## EXERCISE
Look for "string" in each line of the entries, and return the matching lines.

====

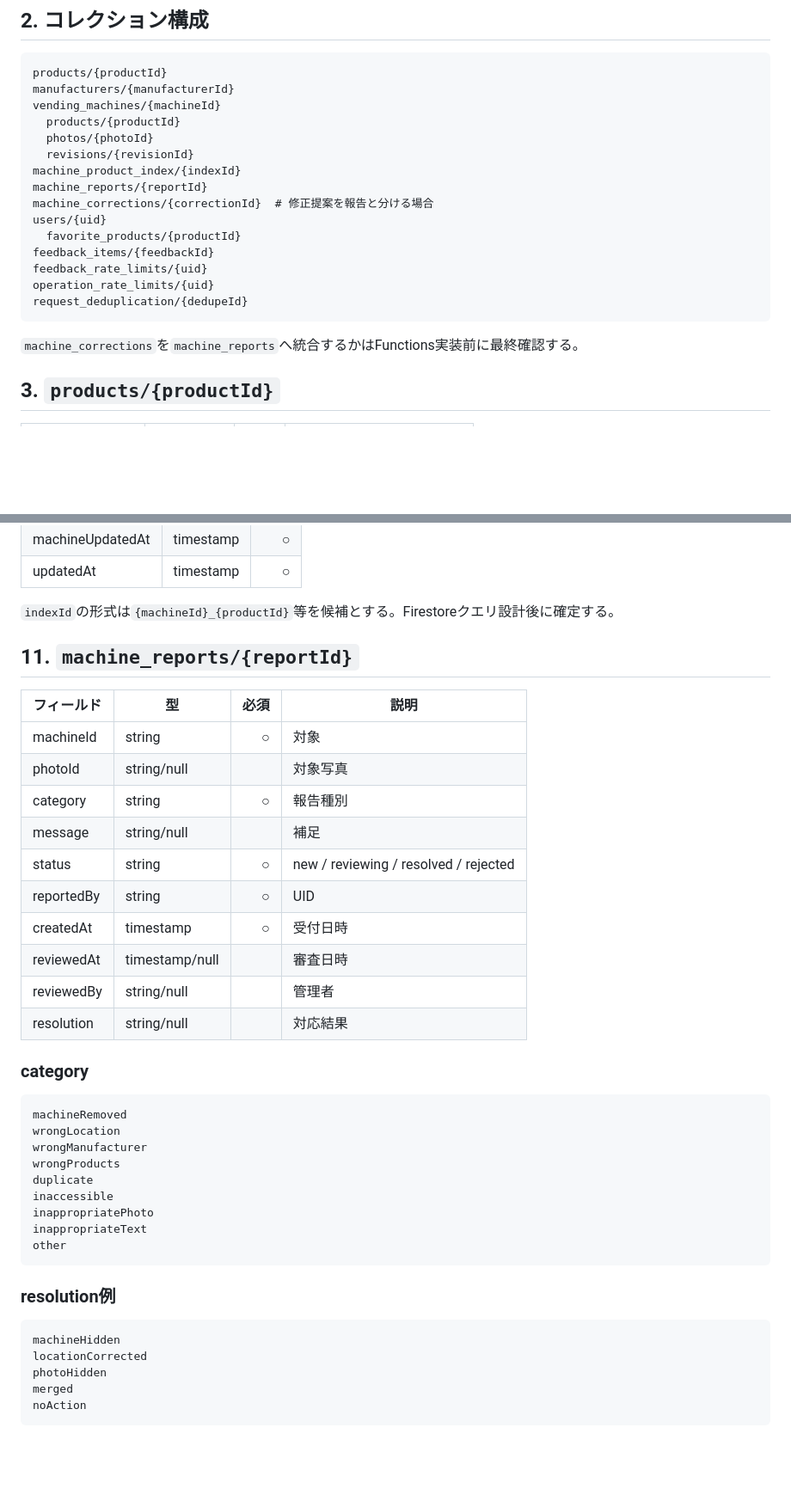
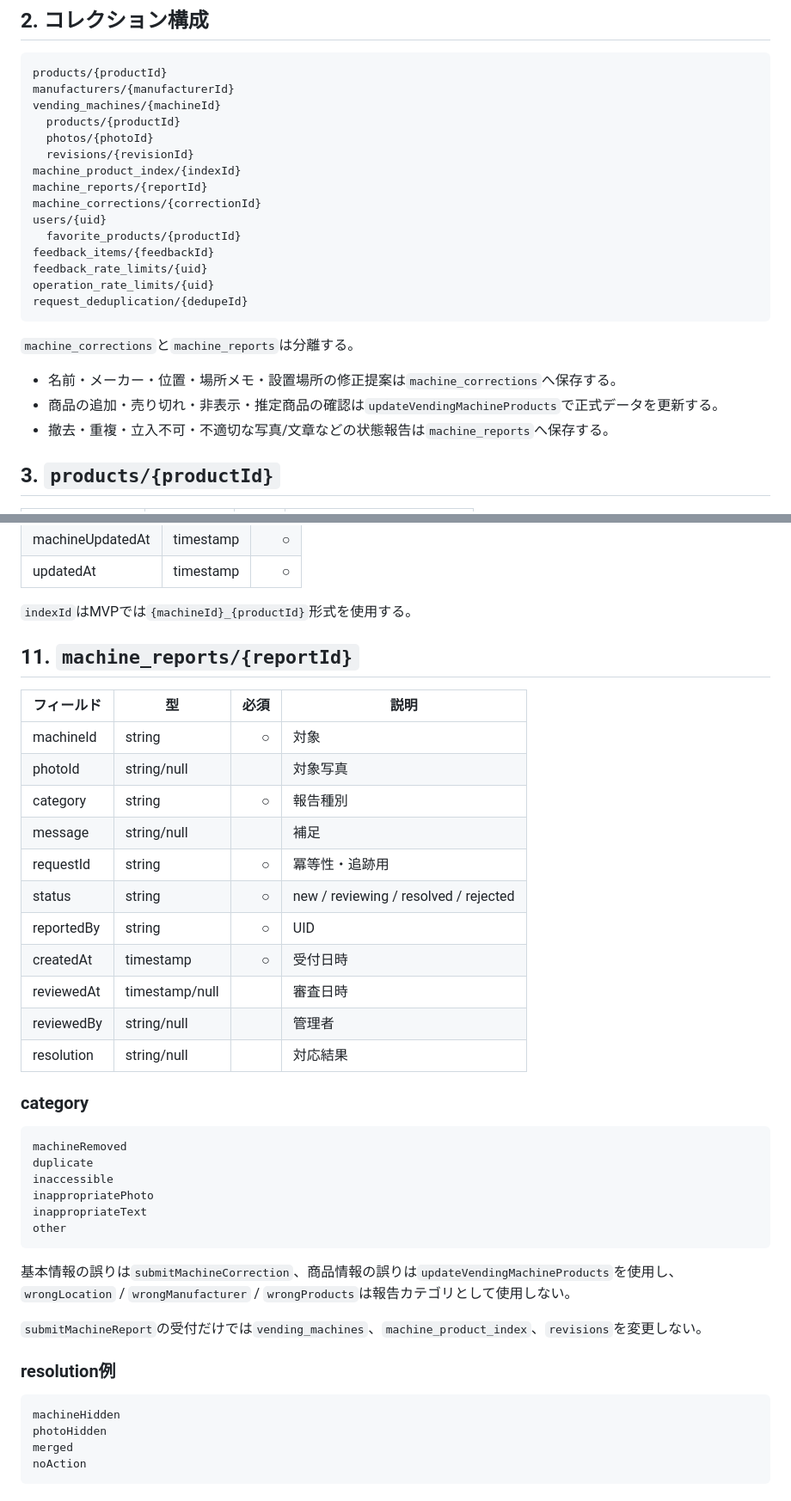
Before and after one commit to mekidoapps/vending_navi, a Markdown page: docs/v2/DATA_MODEL_V2.md, 2 parts joined by grey strips. Shown at 86% size. Drawn GitHub-style; blank space fills up the shorter version.

Commit message:
docs(phase8): align correction and report specs

````diff
--- a/docs/v2/DATA_MODEL_V2.md
+++ b/docs/v2/DATA_MODEL_V2.md
@@ -28,7 +28,7 @@ vending_machines/{machineId}
   revisions/{revisionId}
 machine_product_index/{indexId}
 machine_reports/{reportId}
-machine_corrections/{correctionId}  # 修正提案を報告と分ける場合
+machine_corrections/{correctionId}
 users/{uid}
   favorite_products/{productId}
 feedback_items/{feedbackId}
@@ -37,7 +37,11 @@ operation_rate_limits/{uid}
 request_deduplication/{dedupeId}
 ```
 
-`machine_corrections`を`machine_reports`へ統合するかはFunctions実装前に最終確認する。
+`machine_corrections`と`machine_reports`は分離する。
+
+- 名前・メーカー・位置・場所メモ・設置場所の修正提案は`machine_corrections`へ保存する。
+- 商品の追加・売り切れ・非表示・推定商品の確認は`updateVendingMachineProducts`で正式データを更新する。
+- 撤去・重複・立入不可・不適切な写真/文章などの状態報告は`machine_reports`へ保存する。
 
 ## 3. `products/{productId}`
 
@@ -177,7 +184,7 @@ other
 | machineUpdatedAt | timestamp | ○ |
 | updatedAt | timestamp | ○ |
 
-`indexId`の形式は`{machineId}_{productId}`等を候補とする。Firestoreクエリ設計後に確定する。
+`indexId`はMVPでは`{machineId}_{productId}`形式を使用する。
 
 ## 11. `machine_reports/{reportId}`
 
@@ -187,6 +194,7 @@ other
 | photoId | string/null |  | 対象写真 |
 | category | string | ○ | 報告種別 |
 | message | string/null |  | 補足 |
+| requestId | string | ○ | 冪等性・追跡用 |
 | status | string | ○ | new / reviewing / resolved / rejected |
 | reportedBy | string | ○ | UID |
 | createdAt | timestamp | ○ | 受付日時 |
@@ -198,9 +206,6 @@ other
 
 ```text
 machineRemoved
-wrongLocation
-wrongManufacturer
-wrongProducts
 duplicate
 inaccessible
 inappropriatePhoto
@@ -208,11 +213,15 @@ inappropriateText
 other
 ```
 
+基本情報の誤りは`submitMachineCorrection`、商品情報の誤りは`updateVendingMachineProducts`を使用し、
+`wrongLocation` / `wrongManufacturer` / `wrongProducts`は報告カテゴリとして使用しない。
+
+`submitMachineReport`の受付だけでは`vending_machines`、`machine_product_index`、`revisions`を変更しない。
+
 ### resolution例
 
 ```text
 machineHidden
-locationCorrected
 photoHidden
 merged
 noAction
````
Also changed, not shown: other parts of docs/v2/DATA_MODEL_V2.md (+3 -0 lines), docs/v2/FUNCTIONS_SPEC_V2.md (+2 -1 lines).
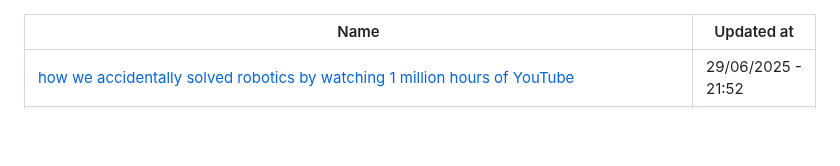
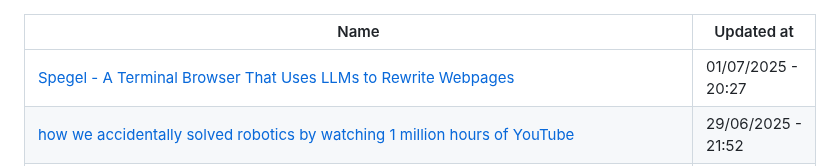
Before and after one commit to abdulhdr1/reading_list, a Markdown page: README.md, the part around the change. GitHub-like rendering; blank space fills up the shorter version.

Commit message:
add links read in 01-07-2025

```diff
--- a/README.md
+++ b/README.md
@@ -1,6 +1,7 @@
 
 |Name|Updated at|
 |-|-|
+| [Spegel - A Terminal Browser That Uses LLMs to Rewrite Webpages](https://simedw.com/2025/06/23/introducing-spegel/) | 01/07/2025 - 20:27|
 | [how we accidentally solved robotics by watching 1 million hours of YouTube](https://ksagar.bearblog.dev/vjepa/) | 29/06/2025 - 21:52|
 | [Why Is Everyone Obsessed With Chat Interfaces?](https://zehfernandes.com/posts/why-is-everyone-obsessed-with-chat-interfaces) | 29/06/2025 - 21:57|
 | [Tiny Ui](https://www.molly.studio/thesis/tinyui) | 29/06/2025 - 22:05|
```
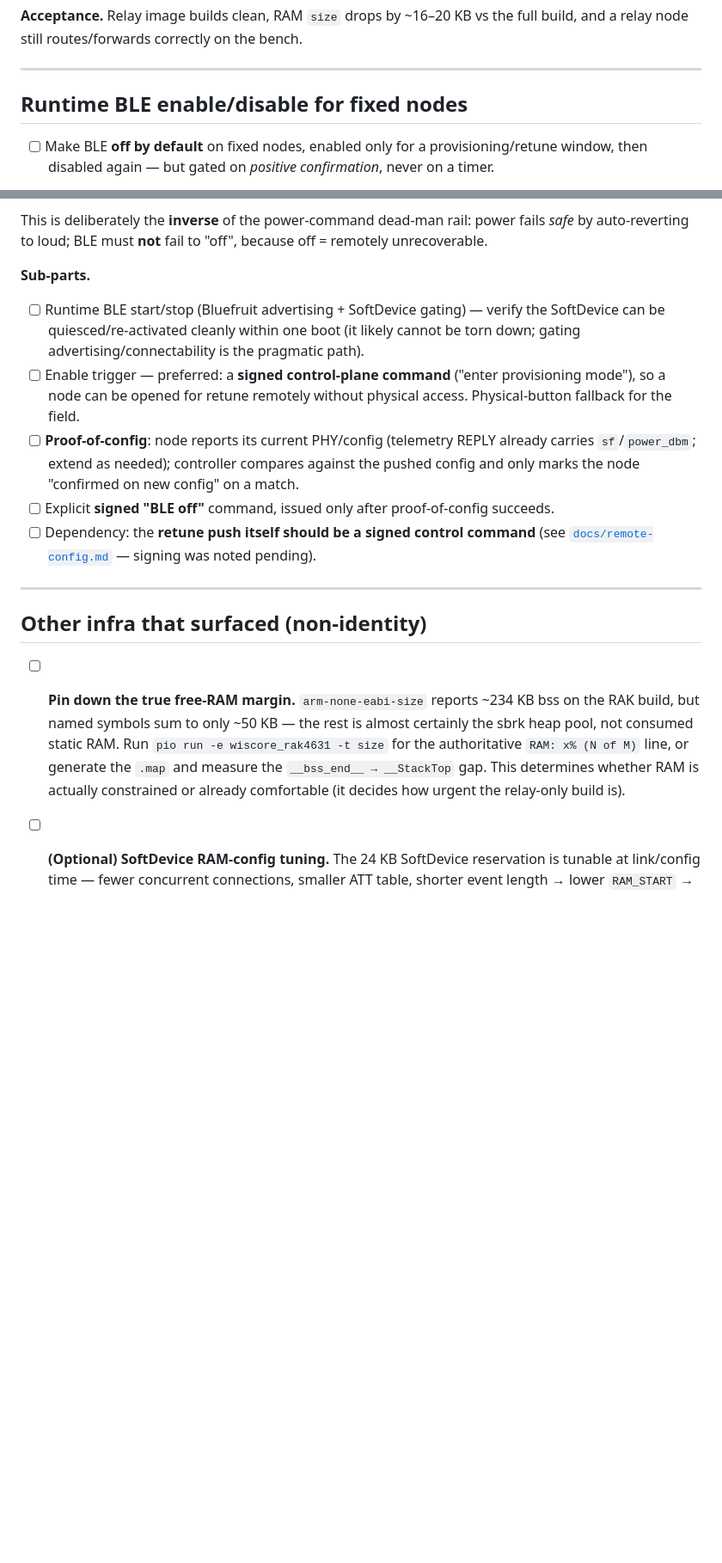
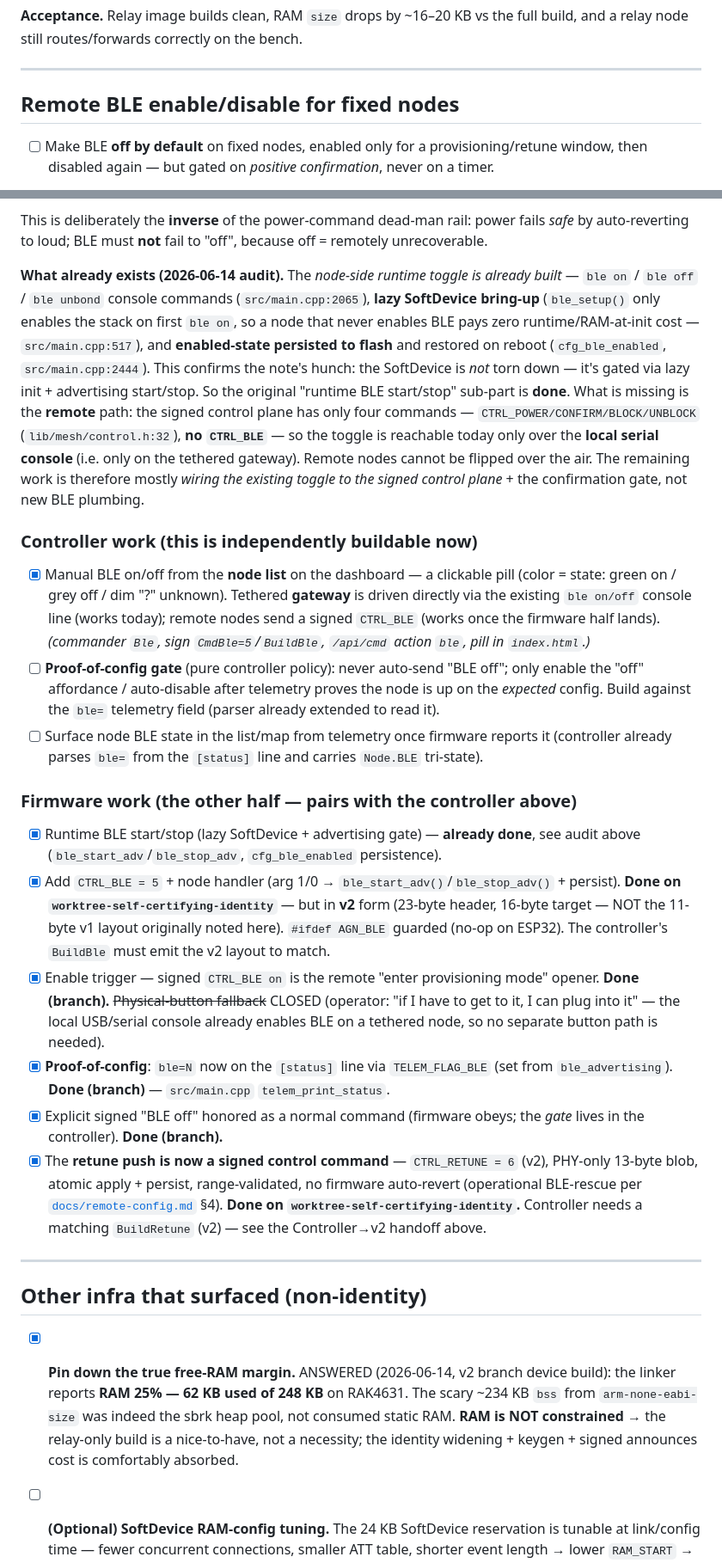
Before and after one commit to thatSFguy/agnostic-lora-net, a Markdown page: todo.md, 2 parts joined by grey strips. Shown at 86% size. Rendered like a GitHub page; blank space fills up the shorter version.

```diff
--- a/todo.md
+++ b/todo.md
@@ -34,7 +62,7 @@ relay node still routes/forwards correctly on the bench.
 
 ---
 
-## Runtime BLE enable/disable for fixed nodes
+## Remote BLE enable/disable for fixed nodes
 
 - [ ] Make BLE **off by default** on fixed nodes, enabled only for a provisioning/retune window,
       then disabled again — but gated on *positive confirmation*, never on a timer.
@@ -56,30 +84,63 @@ is the gate, not elapsed time.
 This is deliberately the **inverse** of the power-command dead-man rail: power fails *safe* by
 auto-reverting to loud; BLE must **not** fail to "off", because off = remotely unrecoverable.
 
-**Sub-parts.**
-- [ ] Runtime BLE start/stop (Bluefruit advertising + SoftDevice gating) — verify the SoftDevice
-      can be quiesced/re-activated cleanly within one boot (it likely cannot be torn down; gating
-      advertising/connectability is the pragmatic path).
-- [ ] Enable trigger — preferred: a **signed control-plane command** ("enter provisioning mode"),
-      so a node can be opened for retune remotely without physical access. Physical-button fallback
-      for the field.
-- [ ] **Proof-of-config**: node reports its current PHY/config (telemetry REPLY already carries
-      `sf`/`power_dbm`; extend as needed); controller compares against the pushed config and only
-      marks the node "confirmed on new config" on a match.
-- [ ] Explicit **signed "BLE off"** command, issued only after proof-of-config succeeds.
-- [ ] Dependency: the **retune push itself should be a signed control command** (see
-      [`docs/remote-config.md`](docs/remote-config.md) — signing was noted pending).
+**What already exists (2026-06-14 audit).** The *node-side runtime toggle is already built* —
+`ble on` / `ble off` / `ble unbond` console commands (`src/main.cpp:2065`), **lazy SoftDevice
+bring-up** (`ble_setup()` only enables the stack on first `ble on`, so a node that never enables
+BLE pays zero runtime/RAM-at-init cost — `src/main.cpp:517`), and **enabled-state persisted to
+flash** and restored on reboot (`cfg_ble_enabled`, `src/main.cpp:2444`). This confirms the note's
+hunch: the SoftDevice is *not* torn down — it's gated via lazy init + advertising start/stop.
+So the original "runtime BLE start/stop" sub-part is **done**. What is missing is the **remote**
+path: the signed control plane has only four commands —
+`CTRL_POWER/CONFIRM/BLOCK/UNBLOCK` (`lib/mesh/control.h:32`), **no `CTRL_BLE`** — so the toggle is
+reachable today only over the **local serial console** (i.e. only on the tethered gateway).
+Remote nodes cannot be flipped over the air. The remaining work is therefore mostly *wiring the
+existing toggle to the signed control plane* + the confirmation gate, not new BLE plumbing.
+
+### Controller work (this is independently buildable now)
+
+- [x] Manual BLE on/off from the **node list** on the dashboard — a clickable pill (color =
+      state: green on / grey off / dim "?" unknown). Tethered **gateway** is driven directly via
+      the existing `ble on/off` console line (works today); remote nodes send a signed `CTRL_BLE`
+      (works once the firmware half lands). *(commander `Ble`, sign `CmdBle=5`/`BuildBle`,
+      `/api/cmd` action `ble`, pill in `index.html`.)*
+- [ ] **Proof-of-config gate** (pure controller policy): never auto-send "BLE off"; only enable
+      the "off" affordance / auto-disable after telemetry proves the node is up on the *expected*
+      config. Build against the `ble=` telemetry field (parser already extended to read it).
+- [ ] Surface node BLE state in the list/map from telemetry once firmware reports it (controller
+      already parses `ble=` from the `[status]` line and carries `Node.BLE` tri-state).
+
+### Firmware work (the other half — pairs with the controller above)
+
+- [x] Runtime BLE start/stop (lazy SoftDevice + advertising gate) — **already done**, see audit
+      above (`ble_start_adv`/`ble_stop_adv`, `cfg_ble_enabled` persistence).
+- [x] Add `CTRL_BLE = 5` + node handler (arg 1/0 → `ble_start_adv()`/`ble_stop_adv()` + persist).
+      **Done on `worktree-self-certifying-identity`** — but in **v2** form (23-byte header,
+      16-byte target — NOT the 11-byte v1 layout originally noted here). `#ifdef AGN_BLE` guarded
+      (no-op on ESP32). The controller's `BuildBle` must emit the v2 layout to match.
+- [x] Enable trigger — signed `CTRL_BLE on` is the remote "enter provisioning mode" opener.
+      **Done (branch).** ~~Physical-button fallback~~ CLOSED (operator: "if I
+      have to get to it, I can plug into it" — the local USB/serial console already enables BLE on a
+      tethered node, so no separate button path is needed).
+- [x] **Proof-of-config**: `ble=N` now on the `[status]` line via `TELEM_FLAG_BLE` (set from
+      `ble_advertising`). **Done (branch)** — `src/main.cpp` `telem_print_status`.
+- [x] Explicit signed "BLE off" honored as a normal command (firmware obeys; the *gate* lives in
+      the controller). **Done (branch).**
+- [x] The **retune push is now a signed control command** — `CTRL_RETUNE = 6` (v2), PHY-only
+      13-byte blob, atomic apply + persist, range-validated, no firmware auto-revert (operational
+      BLE-rescue per [`docs/remote-config.md`](docs/remote-config.md) §4). **Done on
+      `worktree-self-certifying-identity`.** Controller needs a matching `BuildRetune` (v2) — see
+      the Controller→v2 handoff above.
 
 ---
 
 ## Other infra that surfaced (non-identity)
 
-- [ ] **Pin down the true free-RAM margin.** `arm-none-eabi-size` reports ~234 KB bss on the RAK
-      build, but named symbols sum to only ~50 KB — the rest is almost certainly the sbrk heap
-      pool, not consumed static RAM. Run `pio run -e wiscore_rak4631 -t size` for the authoritative
-      `RAM: x% (N of M)` line, or generate the `.map` and measure the `__bss_end__ → __StackTop`
-      gap. This determines whether RAM is actually constrained or already comfortable (it decides
-      how urgent the relay-only build is).
+- [x] **Pin down the true free-RAM margin.** ANSWERED (2026-06-14, v2 branch device build): the
+      linker reports **RAM 25% — 62 KB used of 248 KB** on RAK4631. The scary ~234 KB `bss` from
+      `arm-none-eabi-size` was indeed the sbrk heap pool, not consumed static RAM. **RAM is NOT
+      constrained** → the relay-only build is a nice-to-have, not a necessity; the identity
+      widening + keygen + signed announces cost is comfortably absorbed.
 - [ ] **(Optional) SoftDevice RAM-config tuning.** The 24 KB SoftDevice reservation is tunable at
       link/config time — fewer concurrent connections, smaller ATT table, shorter event length →
       lower `RAM_START` → relink for a few KB back. Build-time only; lower priority than the
```
Also changed, not shown: other parts of todo.md (+28 -0 lines).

====

## REPLY TO THE EXERCISE
 | photoId | string/null |  | 対象写真 |
 | category | string | ○ | 報告種別 |
 | message | string/null |  | 補足 |
+| requestId | string | ○ | 冪等性・追跡用 |
 | status | string | ○ | new / reviewing / resolved / rejected |
 | reportedBy | string | ○ | UID |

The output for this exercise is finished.